I'm wanting to brew a dry stout, but I am trying to save myself some time, so I am using extract, and ran across some discussions on cold steeping specialty malts. I'm fairly certain that a ~24h cold steep will extract what I want from the toasted and roasted malts, but I also want some flaked barley in this wort. Will a cold steep extract the proteins and such that flaked barley brings to the party (for mouthfeel and head retention), or does it need the higher temperature steep?
Nope. Flaked barley needs to be mashed. You'll get nothing but starch from it in your beer. Not only do you need a higher temp, you need some base malt in there an you need to do a partial/mini mash at least.
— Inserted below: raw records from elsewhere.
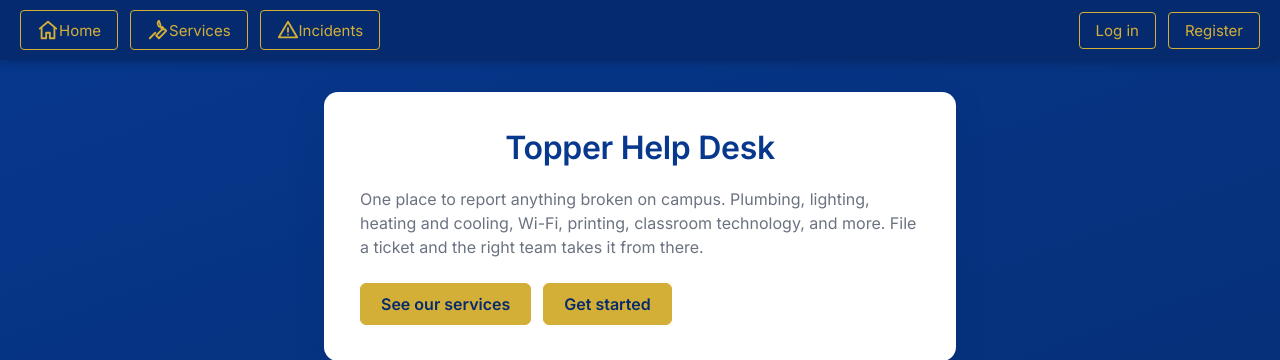
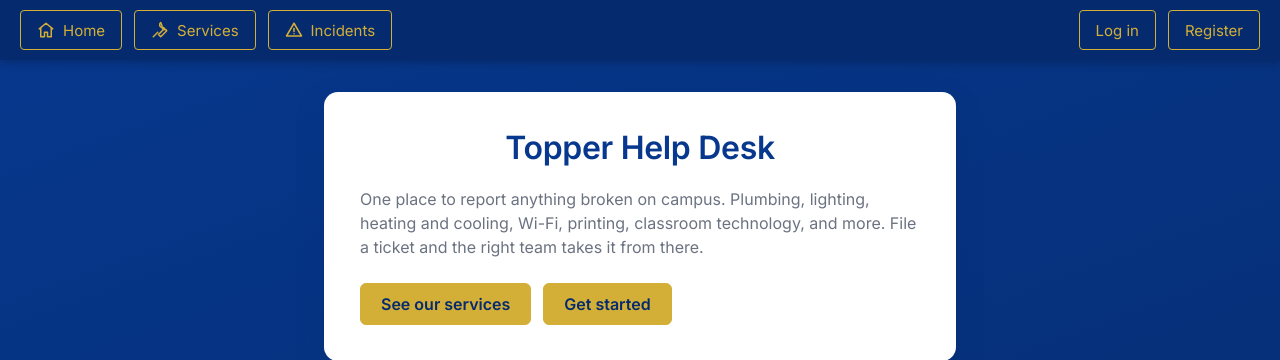
Before and after one commit to ZiedRbd/COSC-3339-Fall-2026-Term-Project, a Django app: page / in a window 1280 px wide. Shown: the top 360 px of the page. Run offline with Django 5.2, Linux system fonts and the light colour scheme.

Commit message:
added css tho align the boxes in the nav-bar

```diff
--- a/static/css/base.css
+++ b/static/css/base.css
@@ -61,6 +61,7 @@ h1, h2 {
 .nav-links {
     display: flex;
     gap: 12px;
+    align-items: center;
 }
 
 .nav-user-section {
@@ -81,7 +82,7 @@ h1, h2 {
 }
 
 .nav-btn {
-    display: inline-block;
+    display: inline-flex;
     background: transparent;
     border: 1px solid var(--gold);
     color: var(--gold);
@@ -92,6 +93,18 @@ h1, h2 {
     border-radius: 4px;
     cursor: pointer;
     transition: background 0.15s, color 0.15s;
+    justify-content: center;
+    align-items: center;
+    gap: 8px;
+    height: 40px;
+    box-sizing: border-box;
+    line-height: 1;
+}
+.nav-btn svg{
+    width: 18px;
+    height: 18px;
+    flex-shrink: 0;
+    display: block;
 }
 
 .nav-btn:hover {
```
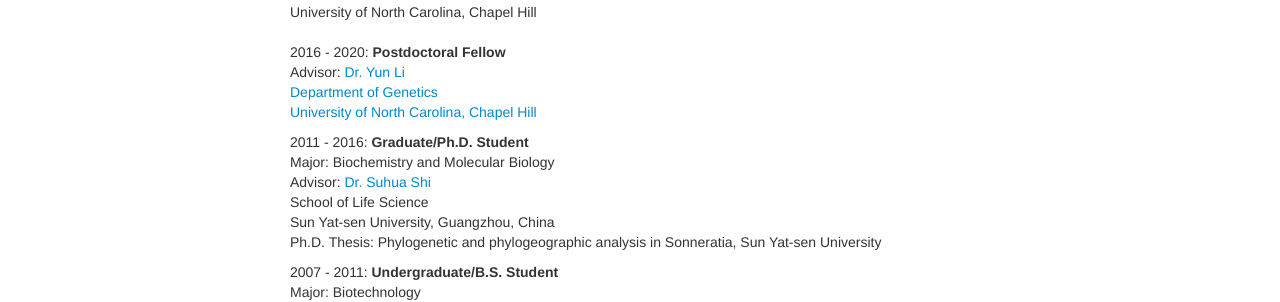
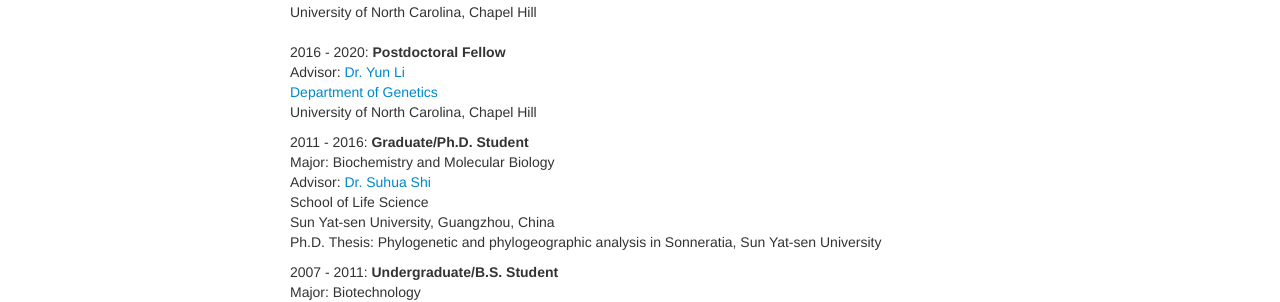
Before and after one commit to yycunc/yycunc.github.io, a Jekyll site: the page built from index.md, in a window 1280 px wide. Shown: the part 704-1006 px from the top of the page. Built offline with Jekyll 4.4.1, drawn with Linux system fonts in a browser that asks for light colours.

```diff
--- a/index.md
+++ b/index.md
@@ -30,7 +30,7 @@ My primary research interests focus on the development of statistical methods fo
 
 2016 - 2020:  <b>Postdoctoral Fellow</b><br/>
     Advisor: [Dr. Yun Li](https://www.med.unc.edu/genetics/directory/yun-li-phd/)<br/>
-    <a href="https://www.med.unc.edu/genetics/">Department of Genetics<br/>
+    <a href="https://www.med.unc.edu/genetics/">Department of Genetics</a><br/>
     University of North Carolina, Chapel Hill<br/>
 
 2011 - 2016:  <b>Graduate/Ph.D. Student</b><br/>
```
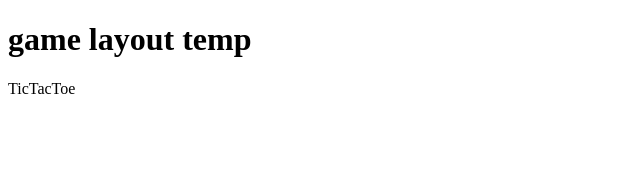
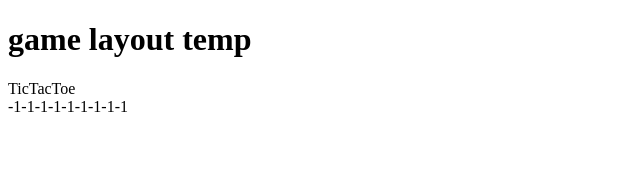
Before and after one commit to songFanAccount/gamebox, a React (Create React App) app in the folder client/: page /tictactoe in a window 1280 px wide. Shown: the top 170 px of the page, without its empty margins (0-640 px from the left). Built offline with nearby package versions, Linux system fonts and the light colour scheme; no server answers.

Commit message:
more init

```diff
--- a/client/src/games/TicTacToe.jsx
+++ b/client/src/games/TicTacToe.jsx
@@ -1,12 +1,17 @@
+import { Box } from '@mui/material'
 import React, { useState } from 'react'
 
 export default function TicTacToe() {
+    const socket = global.socket
     const [board, setBoard] = useState([
         [-1, -1, -1],
         [-1, -1, -1],
         [-1, -1, -1]
     ])
     return (
-        <div>TicTacToe</div>
+        <Box>
+            <div>TicTacToe</div>
+            {board}
+        </Box>
     )
 }
```
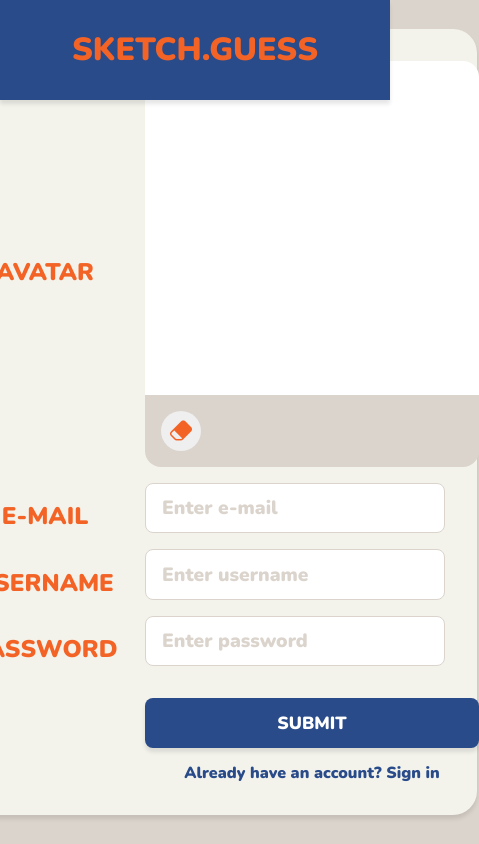
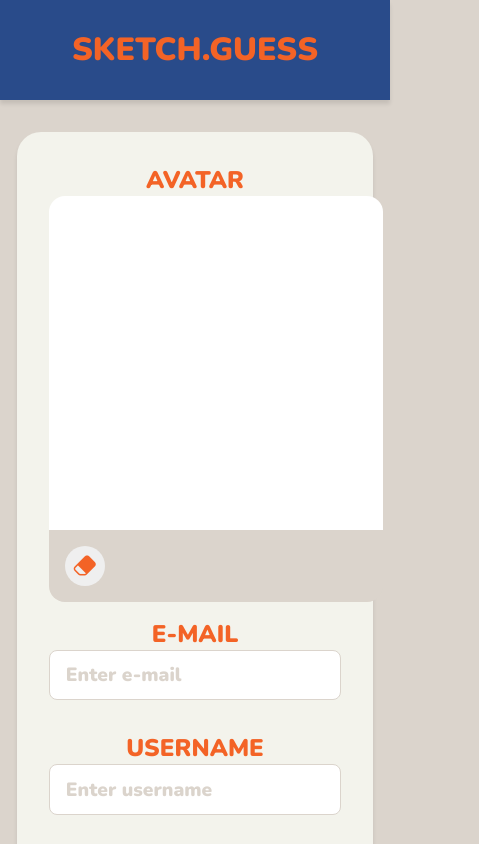
Before and after one commit to 99patricia/Guess-a-Sketch, a React (Create React App) app in the folder client/: page /register in a window 390 px wide. Shown: the top 844 px of the page, 479 px wide, since content can reach past the window. Built offline with nearby package versions, Linux system fonts and the light colour scheme; no server answers.

Commit message:
Make registration form responsive

```diff
--- a/client/src/components/Container.jsx
+++ b/client/src/components/Container.jsx
@@ -8,10 +8,7 @@ const StyledContainer = styled.div`
     align-items: center;
     flex-direction: column;
     width: 100%;
-    height: 100%;
-    top: ${(props) => (props.isMobile ? "80px" : "0")};
-    position: absolute;
-    z-index: 0;
+    min-height: calc(100vh - 100px);
 `;
 
 function Container(props) {
--- a/client/src/components/CustomLink.jsx
+++ /dev/null
@@ -1,14 +0,0 @@
-import React from "react";
-import styled from "styled-components";
-import { Link } from "react-router-dom";
-
-const StyledLink = styled(Link)`
-    color: var(--primary);
-    text-align: center;
-`;
-
-function CustomLink(props) {
-    return <StyledLink {...props}>{props.children}</StyledLink>;
-}
-
-export default CustomLink;
--- a/client/src/components/Form.jsx
+++ b/client/src/components/Form.jsx
@@ -5,10 +5,10 @@ import { Desktop } from "service/mediaQueries";
 const StyledForm = styled.form`
     background-color: var(--light-beige);
     padding: 2rem;
+    margin: 2rem auto;
     box-shadow: 0px 4px 4px rgba(0, 0, 0, 0.1);
     border-radius: 1.5rem;
-    margin: ${(props) => (props.isDesktop ? "0 auto" : "0 2rem")};
-    max-width: 500px;
+    max-width: 75vw;
 `;
 
 function Form(props) {
--- a/client/src/components/Header.jsx
+++ b/client/src/components/Header.jsx
@@ -3,7 +3,6 @@ import styled from "styled-components";
 
 import { SideDrawer } from "components";
 import { useUserData } from "hooks";
-
 
 const StyledHeader = styled.div`
     background-color: var(--primary);
@@ -12,8 +11,6 @@ const StyledHeader = styled.div`
     position: -webkit-sticky;
     position: sticky;
     top: 0;
-    margin-bottom: 100px;
-    padding: 0 1.8rem;
     box-shadow: 0px 4px 4px rgba(0, 0, 0, 0.1);
 
     z-index: 1;
--- a/client/src/components/SideDrawer.jsx
+++ b/client/src/components/SideDrawer.jsx
@@ -16,6 +16,7 @@ const StyledNavButton = styled(IconButton)`
 `;
 
 const StyledSideDrawer = styled.div`
+    z-index: 1;
     background-color: var(--light-beige);
     height: 100vh;
     padding: 3rem;
--- a/client/src/components/index.js
+++ b/client/src/components/index.js
@@ -2,7 +2,6 @@ export { default as Button } from "./Button";
 export { default as Canvas } from "./Canvas";
 export { default as Chat } from "./Chat";
 export { default as Container } from "./Container";
-export { default as CustomLink } from "./CustomLink";
 export { default as ErrorMessage } from "./ErrorMessage";
 export { default as FlexContainer } from "./FlexContainer";
 export { default as Form } from "./Form";
--- a/client/src/pages/Login.jsx
+++ b/client/src/pages/Login.jsx
@@ -1,8 +1,6 @@
 import React, { useState } from "react";
 import axios from "axios";
-import { useNavigate } from "react-router-dom";
-
-import { CustomLink } from "components";
+import { Link, useNavigate } from "react-router-dom";
 
 import {
     Button,
@@ -12,6 +10,17 @@ import {
     Form,
     FormInput,
 } from "components";
+import styled from "styled-components";
+
+const StyledP = styled.p`
+    text-align: center;
+    margin: 0;
+`;
+
+const StyledLink = styled(Link)`
+    text-align: center;
+    color: var(--primary);
+`;
 
 function Login() {
     const [showErrorMessage, setShowErrorMessage] = useState("");
@@ -69,13 +78,17 @@ function Login() {
                         type="password"
                         onChange={(e) => setPassword(e.target.value)}
                     ></FormInput>
-                    <CustomLink to="/changePassword">
+                    <StyledLink to="/changePassword">
                         Forgot your password?
-                    </CustomLink>
+                    </StyledLink>
                     <Button column type="submit">
                         Login
                     </Button>
-                    <CustomLink to="/guestLogin">Login as guest</CustomLink>
+                    <StyledLink to="/register">
+                        Don't have an account? Sign up here
+                    </StyledLink>
+                    <StyledP>or</StyledP>
+                    <StyledLink to="/guestLogin">Login as guest</StyledLink>
                 </Form>
             </Container>
         </>
--- a/client/src/pages/Register.jsx
+++ b/client/src/pages/Register.jsx
@@ -1,6 +1,7 @@
 import React, { useEffect, useRef, useState } from "react";
 import axios from "axios";
 import styled from "styled-components";
+import { Desktop } from "service/mediaQueries";
 
 import { StyledLabel } from "components/FormInput";
 import {
@@ -8,11 +9,11 @@ import {
     Canvas,
     Header,
     Container,
-    CustomLink,
     ErrorMessage,
     Form,
     FormInput,
 } from "components";
+import { Link } from "react-router-dom";
 
 const StyledMessage = styled.div`
     background-color: var(--light-beige);
@@ -22,7 +23,14 @@ const StyledMessage = styled.div`
     margin: 0 auto;
 `;
 
+const StyledLink = styled(Link)`
+    text-align: center;
+    color: var(--primary);
+`;
+
 function Register() {
+    const isDesktop = Desktop();
+
     const canvasRef = useRef();
     const submitButtonRef = useRef();
 
@@ -83,7 +91,7 @@ function Register() {
                     <StyledMessage>{message}</StyledMessage>
                 ) : (
                     <>
-                        <Form className="grid-form">
+                        <Form className={`${isDesktop ? "grid-form" : "flex-form"}`}>
                             {errorMessage && (
                                 <ErrorMessage>{errorMessage}</ErrorMessage>
                             )}
@@ -120,9 +128,9 @@ function Register() {
                             >
                                 Submit
                             </Button>
-                            <CustomLink to="/login">
+                            <StyledLink to="/login">
                                 Already have an account? Sign in
-                            </CustomLink>
+                            </StyledLink>
                         </Form>
                     </>
                 )}
```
If it's the head retention qualities of the flaked barley you are after, you could add 200g/0.45lb of carapils per 19l/5 gal. It will add head retention, and hardly adds any color, and such a small amount will not affect mouthfeel.
I usually brew my stouts with an Irish liquid yeast, but I've also used US-05 and then they come out really dry! If you use US-05, it's probably a good idea to double the carapils, to round out the beer a little. If you're used to drinking Stout on Nitrogen, but are bottling or serving on CO2, you'll loose the thicker mouthfeel that serving on N2 gives. You can add 300-400g/0.6-0.9# carapils can also help create a slicker mouthfeel.
Unmalted cereals always need mashing, since they contain no diastatic power, and can't convert the starches into simple sugars. If you steep, you'll extract some beta-glucans that give some of the mouthfeel, but you'll extract far more starch. In a light beer, it will be clearly visible. In a stout, well, it's not going to be all that visible - so you might try it. Oats are particularly good, and add a lot of smoothness even in small quantities (<5%). For the best beer, you should really mash, but if saving time is more important than getting the absolute best beer you can, then add a few percent of oats and the carapils and you should get a nice mouthfeel with a good head, and at the most a touch of cloudiness.